Exercise goal:
Only the lines holding "elapsedSeconds" are wanted. Copy every one from the records below.
***** Input data
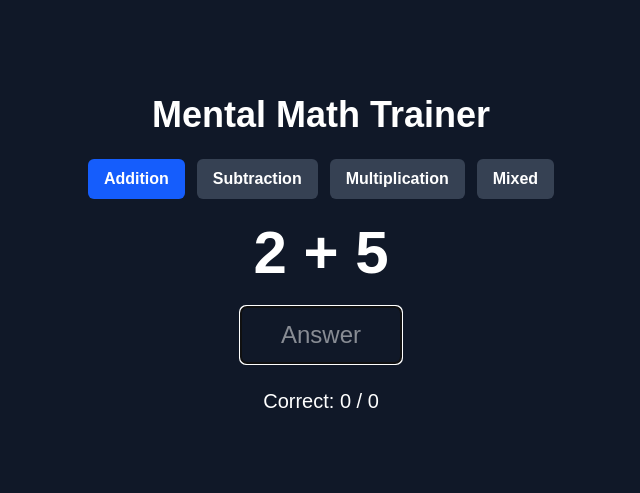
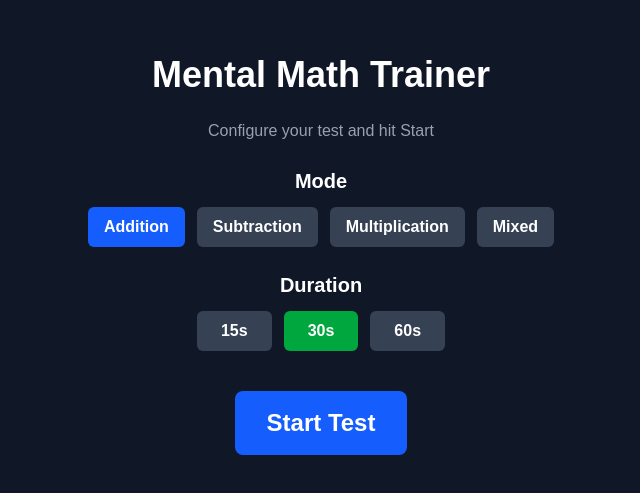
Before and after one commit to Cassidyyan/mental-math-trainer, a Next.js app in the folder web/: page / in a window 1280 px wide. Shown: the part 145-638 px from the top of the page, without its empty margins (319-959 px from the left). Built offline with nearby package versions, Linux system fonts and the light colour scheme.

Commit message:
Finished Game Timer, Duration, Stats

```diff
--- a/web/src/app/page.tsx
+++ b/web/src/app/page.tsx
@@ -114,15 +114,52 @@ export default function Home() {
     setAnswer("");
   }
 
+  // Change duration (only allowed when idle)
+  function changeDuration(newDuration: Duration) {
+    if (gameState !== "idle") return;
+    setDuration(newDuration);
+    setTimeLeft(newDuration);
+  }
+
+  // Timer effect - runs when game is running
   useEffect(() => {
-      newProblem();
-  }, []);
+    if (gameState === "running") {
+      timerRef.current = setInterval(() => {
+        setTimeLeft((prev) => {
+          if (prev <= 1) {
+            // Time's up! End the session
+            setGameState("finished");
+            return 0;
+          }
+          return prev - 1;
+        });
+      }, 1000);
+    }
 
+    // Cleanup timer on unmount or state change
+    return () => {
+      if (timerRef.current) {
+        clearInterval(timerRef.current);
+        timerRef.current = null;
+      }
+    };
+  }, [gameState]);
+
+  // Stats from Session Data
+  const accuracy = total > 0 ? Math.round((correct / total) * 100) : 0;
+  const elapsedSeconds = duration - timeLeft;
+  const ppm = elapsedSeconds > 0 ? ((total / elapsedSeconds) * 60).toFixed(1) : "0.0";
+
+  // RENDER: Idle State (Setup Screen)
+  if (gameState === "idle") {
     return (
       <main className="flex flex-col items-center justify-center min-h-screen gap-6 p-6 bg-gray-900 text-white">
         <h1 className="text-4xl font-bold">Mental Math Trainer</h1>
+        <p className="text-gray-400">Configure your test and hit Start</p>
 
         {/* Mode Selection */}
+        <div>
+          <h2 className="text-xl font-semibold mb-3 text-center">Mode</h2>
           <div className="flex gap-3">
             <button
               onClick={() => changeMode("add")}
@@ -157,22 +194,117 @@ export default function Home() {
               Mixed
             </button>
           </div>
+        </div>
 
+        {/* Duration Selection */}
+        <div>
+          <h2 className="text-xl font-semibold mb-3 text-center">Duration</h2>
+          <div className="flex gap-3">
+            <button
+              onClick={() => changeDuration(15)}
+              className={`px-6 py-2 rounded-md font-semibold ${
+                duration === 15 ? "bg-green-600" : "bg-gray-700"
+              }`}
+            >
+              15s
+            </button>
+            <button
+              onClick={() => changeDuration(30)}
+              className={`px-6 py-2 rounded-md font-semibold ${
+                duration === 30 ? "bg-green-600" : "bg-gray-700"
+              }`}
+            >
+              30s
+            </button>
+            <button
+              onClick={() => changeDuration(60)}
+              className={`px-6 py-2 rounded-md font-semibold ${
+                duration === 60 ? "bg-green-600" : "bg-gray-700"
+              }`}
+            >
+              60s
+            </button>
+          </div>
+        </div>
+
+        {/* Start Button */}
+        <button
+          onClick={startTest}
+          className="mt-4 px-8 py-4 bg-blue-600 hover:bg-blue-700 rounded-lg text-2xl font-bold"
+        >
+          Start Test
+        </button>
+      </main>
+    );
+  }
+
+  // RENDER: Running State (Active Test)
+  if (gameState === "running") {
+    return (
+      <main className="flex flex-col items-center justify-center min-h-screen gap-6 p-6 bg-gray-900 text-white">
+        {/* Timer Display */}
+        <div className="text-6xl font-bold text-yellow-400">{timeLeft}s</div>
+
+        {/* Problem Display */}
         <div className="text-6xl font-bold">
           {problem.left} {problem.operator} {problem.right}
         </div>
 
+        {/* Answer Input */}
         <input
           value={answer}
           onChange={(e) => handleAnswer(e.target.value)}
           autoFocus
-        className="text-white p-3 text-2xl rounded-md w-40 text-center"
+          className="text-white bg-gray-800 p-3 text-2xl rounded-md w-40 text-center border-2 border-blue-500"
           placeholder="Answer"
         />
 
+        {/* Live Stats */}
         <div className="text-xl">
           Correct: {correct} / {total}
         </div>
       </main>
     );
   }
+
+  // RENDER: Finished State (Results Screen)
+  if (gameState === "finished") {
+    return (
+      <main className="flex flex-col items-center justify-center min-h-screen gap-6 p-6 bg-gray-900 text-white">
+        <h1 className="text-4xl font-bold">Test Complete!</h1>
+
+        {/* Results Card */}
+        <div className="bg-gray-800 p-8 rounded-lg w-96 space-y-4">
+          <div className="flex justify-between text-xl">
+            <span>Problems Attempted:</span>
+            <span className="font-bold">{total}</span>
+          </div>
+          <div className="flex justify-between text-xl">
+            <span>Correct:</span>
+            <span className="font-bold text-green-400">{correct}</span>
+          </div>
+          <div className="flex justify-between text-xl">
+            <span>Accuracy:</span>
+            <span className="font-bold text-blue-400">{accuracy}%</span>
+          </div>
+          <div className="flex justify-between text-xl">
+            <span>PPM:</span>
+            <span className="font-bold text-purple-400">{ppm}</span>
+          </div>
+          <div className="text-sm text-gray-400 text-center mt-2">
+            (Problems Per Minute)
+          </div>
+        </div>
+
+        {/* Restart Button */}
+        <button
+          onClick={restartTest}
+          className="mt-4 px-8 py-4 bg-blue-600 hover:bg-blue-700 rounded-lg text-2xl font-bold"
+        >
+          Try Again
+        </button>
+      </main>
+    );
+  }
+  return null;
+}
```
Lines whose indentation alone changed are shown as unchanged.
**********
Solution:
+  const elapsedSeconds = duration - timeLeft;
+  const ppm = elapsedSeconds > 0 ? ((total / elapsedSeconds) * 60).toFixed(1) : "0.0";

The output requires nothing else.